Tomline died on 14 Nov. 1827 at Kingston Hall, Wimborne, the house of his friend Henry Bankes. He was buried in Winchester Cathedral, near the western end of the south aisle. He married in 1784 Elizabeth, eldest daughter and coheir of Thomas Maltby of Germans, Buckinghamshire, a woman of considerable ability and character, who was informed and consulted by her husband on all important political matters in which he was engaged. By her the bishop had three sons: William Edward Tomline, M.P. for Truro; George Thomas Pretyman, chancellor of Lincoln and prebendary of Winchester; and Richard Pretyman, precentor of Lincoln. There is a portrait of Tomline, by J. Jackson, now in the possession of Captain Pretyman at Riby Hall, Lincolnshire; an engraving of this by H. Meyer appears in the ‘Gentleman's Magazine’ and as a frontispiece to Cassan's ‘Bishops of Winchester.’

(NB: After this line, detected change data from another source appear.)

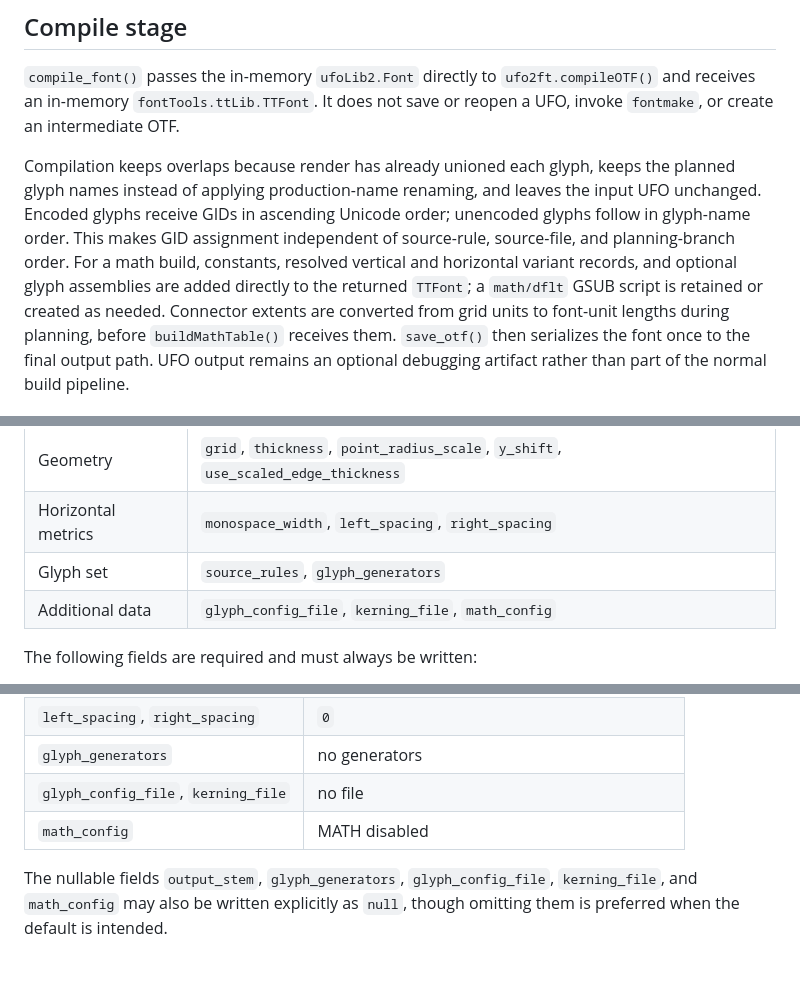
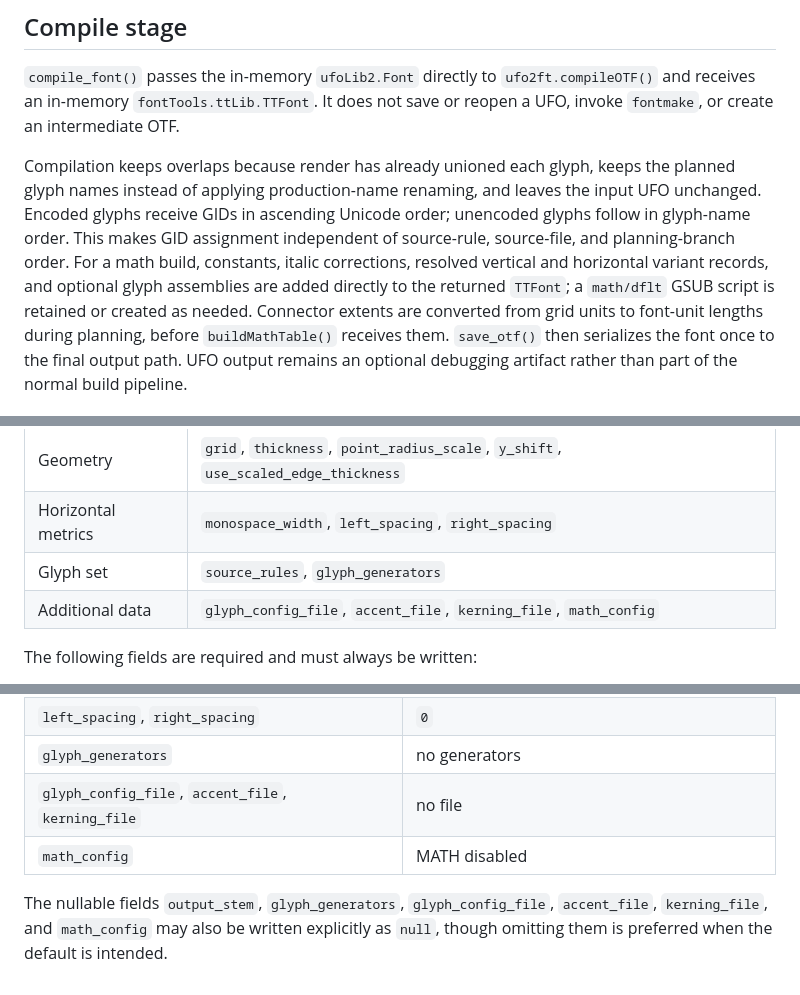
Before and after one commit to u6771/pl46, a Markdown page: README.md, 3 parts joined by grey strips. Drawn GitHub-style.

```diff
--- a/README.md
+++ b/README.md
@@ -283,9 +316,9 @@ the planned glyph names instead of applying production-name renaming, and leaves
 the input UFO unchanged. Encoded glyphs receive GIDs in ascending Unicode order;
 unencoded glyphs follow in glyph-name order. This makes GID assignment independent
 of source-rule, source-file, and planning-branch order. For a math build,
-constants, resolved vertical and horizontal variant records, and optional glyph
-assemblies are added directly to the returned `TTFont`; a `math/dflt` GSUB
-script is retained or created as needed.
+constants, italic corrections, resolved vertical and horizontal variant
+records, and optional glyph assemblies are added directly to the returned
+`TTFont`; a `math/dflt` GSUB script is retained or created as needed.
 Connector extents are converted from grid units to font-unit lengths during
 planning, before `buildMathTable()` receives them. `save_otf()` then serializes
 the font once to the final output path. UFO output remains an optional debugging
@@ -345,7 +378,7 @@ keep their relative position; they are not written merely to show a default.
 | Geometry | `grid`, `thickness`, `point_radius_scale`, `y_shift`, `use_scaled_edge_thickness` |
 | Horizontal metrics | `monospace_width`, `left_spacing`, `right_spacing` |
 | Glyph set | `source_rules`, `glyph_generators` |
-| Additional data | `glyph_config_file`, `kerning_file`, `math_config` |
+| Additional data | `glyph_config_file`, `accent_file`, `kerning_file`, `math_config` |
 
 The following fields are required and must always be written:
 
@@ -363,9 +396,10 @@ All other meta fields are optional:
 | `monospace_width` | absent; the font uses proportional metrics |
 | `left_spacing`, `right_spacing` | `0` |
 | `glyph_generators` | no generators |
-| `glyph_config_file`, `kerning_file` | no file |
+| `glyph_config_file`, `accent_file`, `kerning_file` | no file |
 | `math_config` | MATH disabled |
 
 The nullable fields `output_stem`, `glyph_generators`, `glyph_config_file`,
-`kerning_file`, and `math_config` may also be written explicitly as `null`, though
+`accent_file`, `kerning_file`, and `math_config` may also be written explicitly
+as `null`, though
 omitting them is preferred when the default is intended.
```
Also changed, not shown: other parts of README.md (+39 -6 lines).
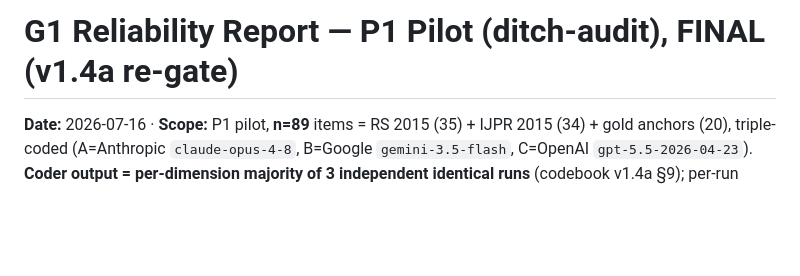
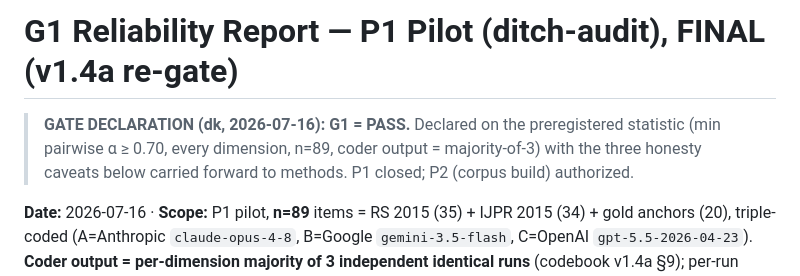
Before and after one commit to dankang21/ditch-audit, a Markdown page: analysis/g1_report.md, the part around the change. Drawn GitHub-style; blank space fills up the shorter version.

Commit message:
G1: dk declares PASS; P1 closed, P2 authorized

```diff
--- a/analysis/g1_report.md
+++ b/analysis/g1_report.md
@@ -1,4 +1,9 @@
 # G1 Reliability Report — P1 Pilot (ditch-audit), FINAL (v1.4a re-gate)
+
+> **GATE DECLARATION (dk, 2026-07-16): G1 = PASS.** Declared on the preregistered statistic
+> (min pairwise α ≥ 0.70, every dimension, n=89, coder output = majority-of-3) with the three
+> honesty caveats below carried forward to methods. P1 closed; P2 (corpus build) authorized.
+
 
 **Date:** 2026-07-16 · **Scope:** P1 pilot, **n=89** items = RS 2015 (35) + IJPR 2015 (34) + gold anchors (20), triple-coded (A=Anthropic `claude-opus-4-8`, B=Google `gemini-3.5-flash`, C=OpenAI `gpt-5.5-2026-04-23`). **Coder output = per-dimension majority of 3 independent identical runs** (codebook v1.4a §9); per-run originals in `data/coded/*.r{1,2,3}_*.jsonl`, preserved under each record's `_runs` field. **parse_fail = 0.**
 
```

Tomline's political views are fairly defined by one of his biographers, who described him ‘as a supporter of the prerogative and an uncompromising friend to the existing order of things’ (Cassan, Lives of Bishops of Winchester). His judgment and prudence were fully recognised by Pitt, who admitted him to his confidence more unreservedly than any other friend.
[Gent. Mag. 1828, i. 202 (with portrait); Cassan's Lives of the Bishops of Winchester; Lord Malmesbury's Diaries; Stanhope's Life of Pitt; Pellew's Life of Lord Sidmouth; Pitt Papers and private papers at Orwell Park, to which access was kindly given the writer of this article by Captain Pretyman.]